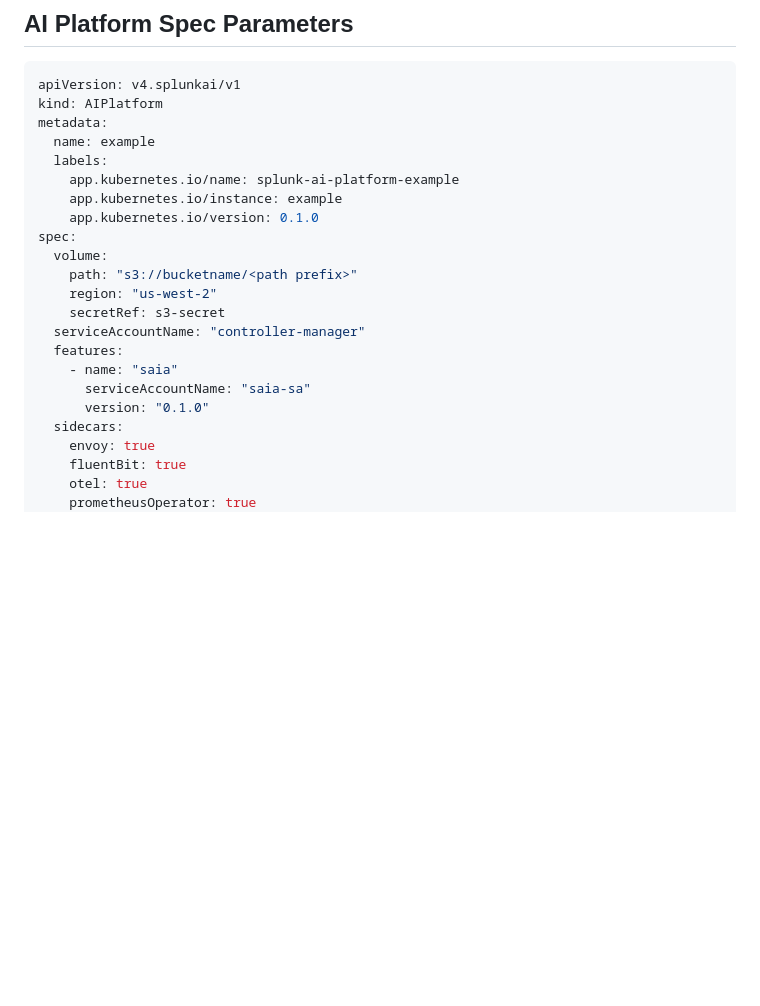
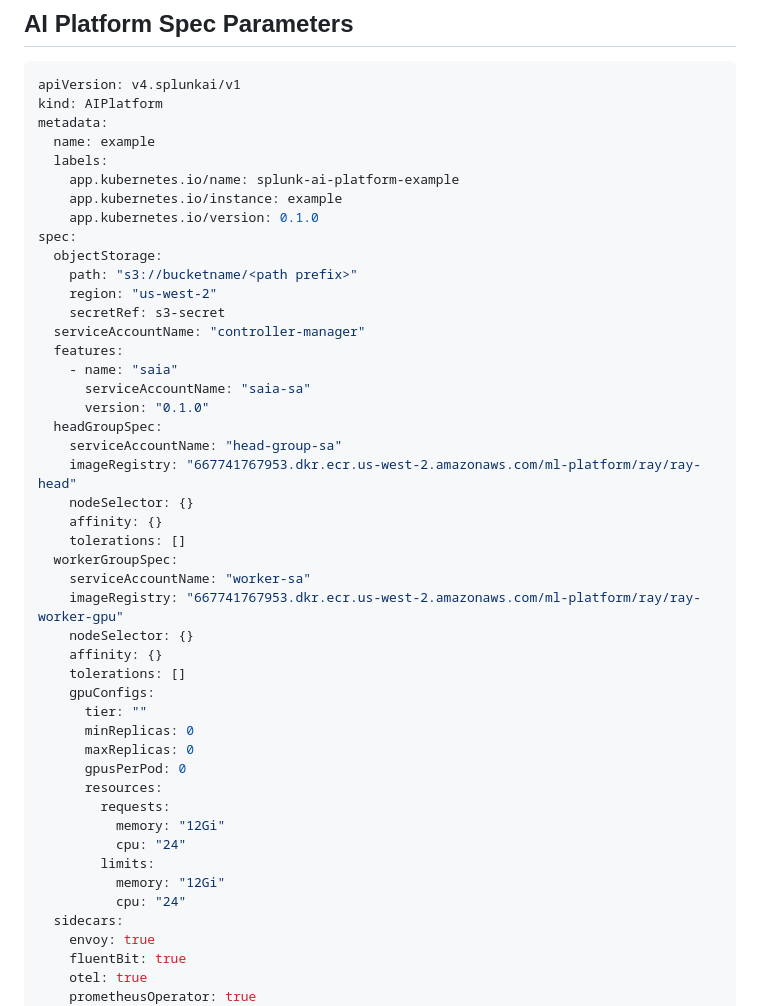
Before and after one commit to pyrodie18/splunk-ai-operator, a Markdown page: docs/CustomResources.md, the part around one of its changes. Rendered like a GitHub page; blank space fills up the shorter version.

Commit message:
update documentation based on latest CR

```diff
--- a/docs/CustomResources.md
+++ b/docs/CustomResources.md
@@ -52,7 +52,7 @@ metadata:
     app.kubernetes.io/instance: example
     app.kubernetes.io/version: 0.1.0
 spec:
-  volume:
+  objectStorage:
     path: "s3://bucketname/<path prefix>"
     region: "us-west-2"
     secretRef: s3-secret
@@ -61,6 +61,30 @@ spec:
     - name: "saia"
       serviceAccountName: "saia-sa"
       version: "0.1.0"
+  headGroupSpec:
+    serviceAccountName: "head-group-sa"
+    imageRegistry: "667741767953.dkr.ecr.us-west-2.amazonaws.com/ml-platform/ray/ray-head"
+    nodeSelector: {}
+    affinity: {}
+    tolerations: []
+  workerGroupSpec:
+    serviceAccountName: "worker-sa"
+    imageRegistry: "667741767953.dkr.ecr.us-west-2.amazonaws.com/ml-platform/ray/ray-worker-gpu"
+    nodeSelector: {}
+    affinity: {}
+    tolerations: []
+    gpuConfigs:
+      tier: ""
+      minReplicas: 0
+      maxReplicas: 0
+      gpusPerPod: 0
+      resources:
+        requests:
+          memory: "12Gi"
+          cpu: "24"
+        limits:
+          memory: "12Gi"
+          cpu: "24"
   sidecars:
     envoy: true
     fluentBit: true
```
Also changed, not shown: other parts of docs/CustomResources.md (+10 -5 lines).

************

- _WHAT THIS TASK INVOLVES_
Reproduce every entry above in full and exactly, though not its pictures.

- _FINAL ANSWER_
Before and after one commit to pyrodie18/splunk-ai-operator, a Markdown page: docs/CustomResources.md, the part around one of its changes. Rendered like a GitHub page; blank space fills up the shorter version.

Commit message:
update documentation based on latest CR

```diff
--- a/docs/CustomResources.md
+++ b/docs/CustomResources.md
@@ -52,7 +52,7 @@ metadata:
     app.kubernetes.io/instance: example
     app.kubernetes.io/version: 0.1.0
 spec:
-  volume:
+  objectStorage:
     path: "s3://bucketname/<path prefix>"
     region: "us-west-2"
     secretRef: s3-secret
@@ -61,6 +61,30 @@ spec:
     - name: "saia"
       serviceAccountName: "saia-sa"
       version: "0.1.0"
+  headGroupSpec:
+    serviceAccountName: "head-group-sa"
+    imageRegistry: "667741767953.dkr.ecr.us-west-2.amazonaws.com/ml-platform/ray/ray-head"
+    nodeSelector: {}
+    affinity: {}
+    tolerations: []
+  workerGroupSpec:
+    serviceAccountName: "worker-sa"
+    imageRegistry: "667741767953.dkr.ecr.us-west-2.amazonaws.com/ml-platform/ray/ray-worker-gpu"
+    nodeSelector: {}
+    affinity: {}
+    tolerations: []
+    gpuConfigs:
+      tier: ""
+      minReplicas: 0
+      maxReplicas: 0
+      gpusPerPod: 0
+      resources:
+        requests:
+          memory: "12Gi"
+          cpu: "24"
+        limits:
+          memory: "12Gi"
+          cpu: "24"
   sidecars:
     envoy: true
     fluentBit: true
```
Also changed, not shown: other parts of docs/CustomResources.md (+10 -5 lines).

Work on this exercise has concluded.